Once you pick your hypervisor, start learning the strengths and weaknesses. Use PowerShell, PowerCLI, and Bash to automate building VMs. If you have the resources and money, setup clusters. Power down one of your hypervisors and test failover. You can do a lot with an i5 or i7 and 8GB of RAM. If you can afford it, get a rig with a quad+ core processor (or tw) and 16+ GB of RAM. You’ll have a lot more to work with and can emulate enterprise production environments.
Configuration Management Systems
Cookbooks, Playbooks, and Puppet Masters oh my!
Despite industry trends and news, Configuration Management has been around for a long time. CFEngine, an open source configuration management system, has been around since 1993! HOW CRAZY IS THAT? To quote the Cylons: “All of this has happened before and will happen again.” – Heck, even “the cloud” isn’t a new thing. Distributed computing has been around since the 70s! Anyway, as with above, pick a system and learn it. Puppet is the more mature, in my opinion, and it comes with an awesome “Training VM”, with a series of “quests” to get you on your journey.

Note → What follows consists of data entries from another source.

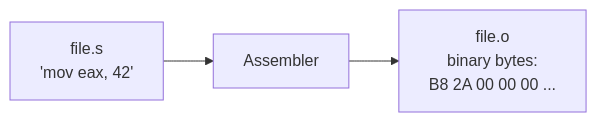
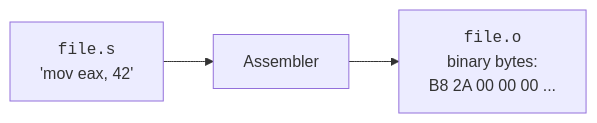
The second of 4 diagrams in content/learn/from-zero-to-cpp/compilation-pipeline.mdx (dataslope/dataslope), drawn with Mermaid before and after one commit. The commit also changed other lines of this file and 218 other files, not shown here.

First line of the commit message:
Render code-only mermaid shapes in monospace; convert step sequences to Steps (#467)

````diff
--- a/content/learn/from-zero-to-cpp/compilation-pipeline.mdx
+++ b/content/learn/from-zero-to-cpp/compilation-pipeline.mdx
@@ -151,5 +151,5 @@
 ```mermaid
 flowchart LR
-    A[file.s<br/>'mov eax, 42'] --> AS[Assembler]
-    AS --> B[file.o<br/>binary bytes:<br/>B8 2A 00 00 00 ...]
+    A["<code>file.s</code><br/>'mov eax, 42'"] --> AS[Assembler]
+    AS --> B["<code>file.o</code><br/>binary bytes:<br/>B8 2A 00 00 00 ..."]
 ```
````
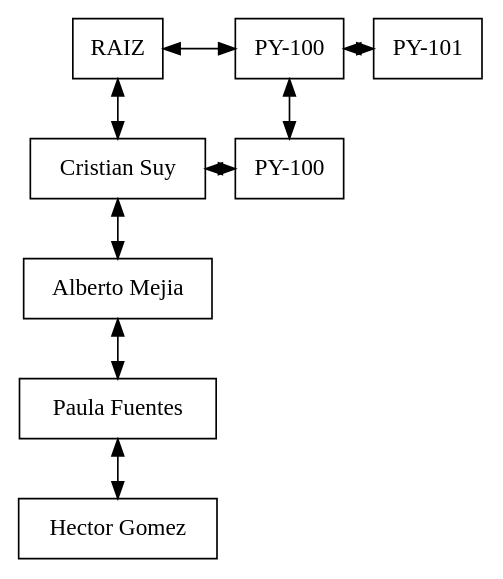
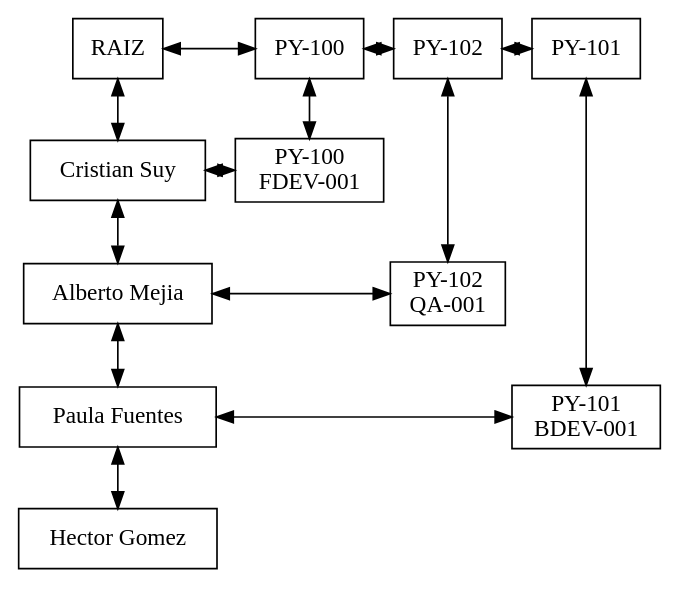
One commit to LuisAntoniokh/2S2023_EDD_PY1_Fase1_a changed the diagram in matriz.dot. Above: the diagram before and after it, drawn with Graphviz. The commit also changed 25 other files, not shown here.

```diff
--- a/matriz.dot
+++ b/matriz.dot
@@ -1,30 +1,38 @@
 digraph MatrizCapa{ 
  node[shape=box] 
  rankdir=UD;
 {rank=same; 
-nodo0x1096d88[label="RAIZ\n" ,group=0]; 
-nodo0x1096ee8[label="PY-100" ,group=1]; 
-nodo0x1096f18[label="PY-101" ,group=2]; 
+nodo0xff6d88[label="RAIZ\n" ,group=0]; 
+nodo0xff6f58[label="PY-100" ,group=1]; 
+nodo0xff6f88[label="PY-102" ,group=2]; 
+nodo0xff6fb8[label="PY-101" ,group=3]; 
 } 
 {rank=same; 
-nodo0x1096f48[label="Cristian Suy" ,group=0]; 
-nodo0x1097068[label="PY-100\n" ,group=1]; 
+nodo0xff7000[label="Cristian Suy" ,group=0]; 
+nodo0xff04f8[label="PY-100\nFDEV-001" ,group=1]; 
 } 
 {rank=same; 
-nodo0x1096f90[label="Alberto Mejia" ,group=0]; 
+nodo0xff7048[label="Alberto Mejia" ,group=0]; 
+nodo0xff0528[label="PY-102\nQA-001" ,group=2]; 
 } 
 {rank=same; 
-nodo0x1096fd8[label="Paula Fuentes" ,group=0]; 
+nodo0xff7090[label="Paula Fuentes" ,group=0]; 
+nodo0xff0558[label="PY-101\nBDEV-001" ,group=3]; 
 } 
 {rank=same; 
-nodo0x1097020[label="Hector Gomez" ,group=0]; 
+nodo0xff04b0[label="Hector Gomez" ,group=0]; 
 } 
-nodo0x1096d88 -> nodo0x1096ee8 [dir=both];
-nodo0x1096ee8 -> nodo0x1096f18 [dir=both];
-nodo0x1096f48 -> nodo0x1097068 [dir=both];
-nodo0x1096d88 -> nodo0x1096f48 [dir=both];
-nodo0x1096f48 -> nodo0x1096f90 [dir=both];
-nodo0x1096f90 -> nodo0x1096fd8 [dir=both];
-nodo0x1096fd8 -> nodo0x1097020 [dir=both];
-nodo0x1096ee8 -> nodo0x1097068 [dir=both];
+nodo0xff6d88 -> nodo0xff6f58 [dir=both];
+nodo0xff6f58 -> nodo0xff6f88 [dir=both];
+nodo0xff6f88 -> nodo0xff6fb8 [dir=both];
+nodo0xff7000 -> nodo0xff04f8 [dir=both];
+nodo0xff7048 -> nodo0xff0528 [dir=both];
+nodo0xff7090 -> nodo0xff0558 [dir=both];
+nodo0xff6d88 -> nodo0xff7000 [dir=both];
+nodo0xff7000 -> nodo0xff7048 [dir=both];
+nodo0xff7048 -> nodo0xff7090 [dir=both];
+nodo0xff7090 -> nodo0xff04b0 [dir=both];
+nodo0xff6f58 -> nodo0xff04f8 [dir=both];
+nodo0xff6f88 -> nodo0xff0528 [dir=both];
+nodo0xff6fb8 -> nodo0xff0558 [dir=both];
 } 
```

Looks like Chef has something similar: https://learn.chef.io/#/
This will come in great use once you start scaling with your successful company. It will also promote you to the “Lazy Admin”: Great sysadmins only do something once. Then, they automate it.
Too Cool for School
Education and Certification
Is it necessary? In my experience, I have seen practical application and enthusiasm accepted over education and certs. It helps to have all of the above, but definitely get your hands on some tech to practice. If you want to specialize and have some credentials, I can’t tell you what to do. I can offer some recommendations:
Microsoft: MCSE for Server 2016
The MCSA is the prerequisite, but if you’re going do it might as well go all the way. These tests are brutal. You can probably wing it just on memorization the first two tests, but the last MCSA and the MCSE tests you’ll probably need some experience troubleshooting and working in a Windows Server or Hyper-V environment.
RedHat Certified Engineer. You’ll need the RHCSA (systems administrator) to get the certificate, but it’s only two tests. The tests are hands-on. You get a terminal shell with X-Window and a few hours. Once you complete the tasks, the server must survive a reboot. After that, you get your score and your cert, ideally.
AWS, Azure, Citrix, VMware, Puppet, and Oracle all have their certifications too. I would think hard before committing to one of those, because you start to isolate yourself down to a path of specialization. Nothing wrong with that, but you have to be happy with the stack you’re working with.
There are also various degree plans out there. Management Information Systems, Computer Science, Information Technology, Computer Information Systems… I would read through the curriculum before committing. In my experience with the University of Texas system:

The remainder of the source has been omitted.